WELCOME! Use the search engines on this site (or your own off-site engine of choice) to gain easy access to the complete MAKSQUIBS Archive; over 3600 posts and counting. (New posts added every day or so.)

You can check on all our titles by typing the Title, Director, Actor or 'Keyword' of your choice in the Search Engine of your choice (include the phrase MAKSQUIBS) or just use the BLOGGER Search Box at the top left corner of the page.

Feel free to place comments directly on any of the film posts and to test your film knowledge with the CONTESTS scattered here & there. (Hey! No Googling allowed. They're pretty easy.)

Send E-mails to . (Let us know if the TRANSLATE WIDGET works!) Or use the Profile Page or Comments link for contact.

Thanks for stopping by.

Tuesday, September 2, 2014


Kathleen Winsor probably had VANITY FAIR in mind while writing this randy period romp, but the film goes all Scarlett O’Hara and JEZEBEL/’38. Linda Darnell (distractingly blonde, but you get used to it) is Restoration England’s most ambitious vixen, flirting her way onto the lap of society, yet longing only for dashing privateer Cornel Wilde. We’re barely a step & a half above a typical romance novel, but where’s the juicy fun of (say) Margaret Lockwood in THE WICKED LADY/’45? No one seems to connect between the non-stop crises, dealt like a reshuffled deck of story beats from GONE WITH THE WIND/’39. Otto Preminger’s faceless megging doesn’t help though it surely looked better in the original prints. (The Fox Archive DVD is, at best, a dull facsimile of Leon Shamroy’s TechniColor lensing.) And the huge cast holds merely two standouts: George Sanders as a mischievous, dog-loving, sardonic Charles II; and the unfortunate Jane Ball, showstoppingly awful as Wilde’s American bride. So bad, it ended her career as abruptly as this film's pull-the-plug, truncated finish. A big hit just the same.
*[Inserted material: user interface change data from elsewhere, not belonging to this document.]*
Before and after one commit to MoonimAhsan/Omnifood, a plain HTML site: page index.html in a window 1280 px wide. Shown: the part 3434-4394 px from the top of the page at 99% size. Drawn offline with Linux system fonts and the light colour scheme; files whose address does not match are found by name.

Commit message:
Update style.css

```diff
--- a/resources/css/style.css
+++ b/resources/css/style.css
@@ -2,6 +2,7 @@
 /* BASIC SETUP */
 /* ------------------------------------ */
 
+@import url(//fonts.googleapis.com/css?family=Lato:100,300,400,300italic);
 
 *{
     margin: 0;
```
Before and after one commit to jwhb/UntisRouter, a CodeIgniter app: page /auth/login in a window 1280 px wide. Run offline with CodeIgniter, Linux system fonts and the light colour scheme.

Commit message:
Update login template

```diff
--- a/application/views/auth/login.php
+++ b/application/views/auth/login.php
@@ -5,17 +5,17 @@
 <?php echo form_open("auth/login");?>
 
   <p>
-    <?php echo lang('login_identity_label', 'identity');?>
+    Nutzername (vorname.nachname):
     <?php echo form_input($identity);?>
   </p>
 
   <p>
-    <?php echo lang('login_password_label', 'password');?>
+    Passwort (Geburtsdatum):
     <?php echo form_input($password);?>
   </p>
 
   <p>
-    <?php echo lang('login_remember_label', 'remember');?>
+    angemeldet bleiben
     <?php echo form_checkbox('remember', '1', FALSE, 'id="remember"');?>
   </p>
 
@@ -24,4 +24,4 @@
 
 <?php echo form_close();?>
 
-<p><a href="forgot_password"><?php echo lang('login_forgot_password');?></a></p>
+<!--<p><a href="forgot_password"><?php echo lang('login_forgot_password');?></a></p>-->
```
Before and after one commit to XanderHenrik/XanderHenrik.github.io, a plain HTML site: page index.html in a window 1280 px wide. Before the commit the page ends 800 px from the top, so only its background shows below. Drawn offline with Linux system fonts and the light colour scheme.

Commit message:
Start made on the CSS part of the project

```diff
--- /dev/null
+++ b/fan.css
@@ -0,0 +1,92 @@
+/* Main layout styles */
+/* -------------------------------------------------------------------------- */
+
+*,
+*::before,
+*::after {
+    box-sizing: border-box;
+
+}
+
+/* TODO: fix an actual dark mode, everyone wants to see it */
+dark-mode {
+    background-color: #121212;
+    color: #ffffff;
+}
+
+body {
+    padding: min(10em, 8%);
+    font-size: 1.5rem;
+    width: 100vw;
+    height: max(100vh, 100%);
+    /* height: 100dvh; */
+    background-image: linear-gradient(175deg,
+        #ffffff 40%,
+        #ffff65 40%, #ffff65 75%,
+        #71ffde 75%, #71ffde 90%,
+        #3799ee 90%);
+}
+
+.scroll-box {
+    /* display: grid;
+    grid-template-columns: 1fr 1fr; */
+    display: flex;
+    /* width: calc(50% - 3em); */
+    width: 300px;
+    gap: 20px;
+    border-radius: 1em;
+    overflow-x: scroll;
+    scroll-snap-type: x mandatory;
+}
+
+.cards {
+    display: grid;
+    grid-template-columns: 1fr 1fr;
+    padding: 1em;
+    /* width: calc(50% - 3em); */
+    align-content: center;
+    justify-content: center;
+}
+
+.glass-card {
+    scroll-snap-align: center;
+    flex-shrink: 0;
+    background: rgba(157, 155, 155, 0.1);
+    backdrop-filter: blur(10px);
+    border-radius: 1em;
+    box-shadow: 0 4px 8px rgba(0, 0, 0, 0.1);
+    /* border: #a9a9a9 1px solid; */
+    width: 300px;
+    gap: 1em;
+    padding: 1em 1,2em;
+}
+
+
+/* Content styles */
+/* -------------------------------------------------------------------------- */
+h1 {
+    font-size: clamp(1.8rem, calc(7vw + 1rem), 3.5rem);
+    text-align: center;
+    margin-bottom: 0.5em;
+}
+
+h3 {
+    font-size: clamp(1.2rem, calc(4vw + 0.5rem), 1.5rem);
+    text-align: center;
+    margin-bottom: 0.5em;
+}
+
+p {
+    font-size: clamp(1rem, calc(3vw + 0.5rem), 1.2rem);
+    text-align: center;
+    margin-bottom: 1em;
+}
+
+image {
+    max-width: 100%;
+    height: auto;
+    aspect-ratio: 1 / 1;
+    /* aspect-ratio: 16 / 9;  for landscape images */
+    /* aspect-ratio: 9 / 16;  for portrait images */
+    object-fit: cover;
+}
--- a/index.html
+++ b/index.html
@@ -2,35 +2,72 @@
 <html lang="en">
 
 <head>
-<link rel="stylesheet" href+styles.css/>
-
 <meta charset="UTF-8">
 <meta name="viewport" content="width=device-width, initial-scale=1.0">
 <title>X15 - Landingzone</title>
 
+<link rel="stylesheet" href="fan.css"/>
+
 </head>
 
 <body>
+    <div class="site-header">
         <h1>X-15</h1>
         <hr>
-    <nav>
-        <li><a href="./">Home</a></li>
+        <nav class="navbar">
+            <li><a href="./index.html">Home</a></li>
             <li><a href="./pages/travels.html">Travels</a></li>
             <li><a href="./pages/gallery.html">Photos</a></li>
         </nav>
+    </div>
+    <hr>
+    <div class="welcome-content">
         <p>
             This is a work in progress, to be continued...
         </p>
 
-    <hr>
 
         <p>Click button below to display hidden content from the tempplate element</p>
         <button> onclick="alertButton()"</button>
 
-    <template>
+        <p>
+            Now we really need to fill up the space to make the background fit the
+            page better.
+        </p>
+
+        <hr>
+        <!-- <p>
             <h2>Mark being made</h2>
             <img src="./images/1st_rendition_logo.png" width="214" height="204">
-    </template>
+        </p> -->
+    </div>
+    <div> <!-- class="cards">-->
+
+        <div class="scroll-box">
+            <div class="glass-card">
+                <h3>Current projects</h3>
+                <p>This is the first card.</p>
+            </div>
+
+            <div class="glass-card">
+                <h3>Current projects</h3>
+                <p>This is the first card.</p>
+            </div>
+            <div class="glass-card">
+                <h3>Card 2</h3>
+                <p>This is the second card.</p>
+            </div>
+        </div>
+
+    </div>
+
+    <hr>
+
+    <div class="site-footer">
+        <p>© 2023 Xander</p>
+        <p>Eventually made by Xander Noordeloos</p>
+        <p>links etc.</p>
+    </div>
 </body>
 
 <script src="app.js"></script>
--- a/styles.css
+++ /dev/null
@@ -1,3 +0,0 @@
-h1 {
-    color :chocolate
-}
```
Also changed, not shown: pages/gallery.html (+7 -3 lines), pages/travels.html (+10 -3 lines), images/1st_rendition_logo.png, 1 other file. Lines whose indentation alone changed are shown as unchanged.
WATCH THIS, NOT THAT: The time period is different, but Rouben Mamoulian’s VANITY FAIR adaptation, BECKY SHARP/’35, the first 3-strip TechniColor feature, shows how AMBER might have worked. Still waiting for the UCLA Restoration to become available, meanwhile follow the link to see what you’re missing:

No comments: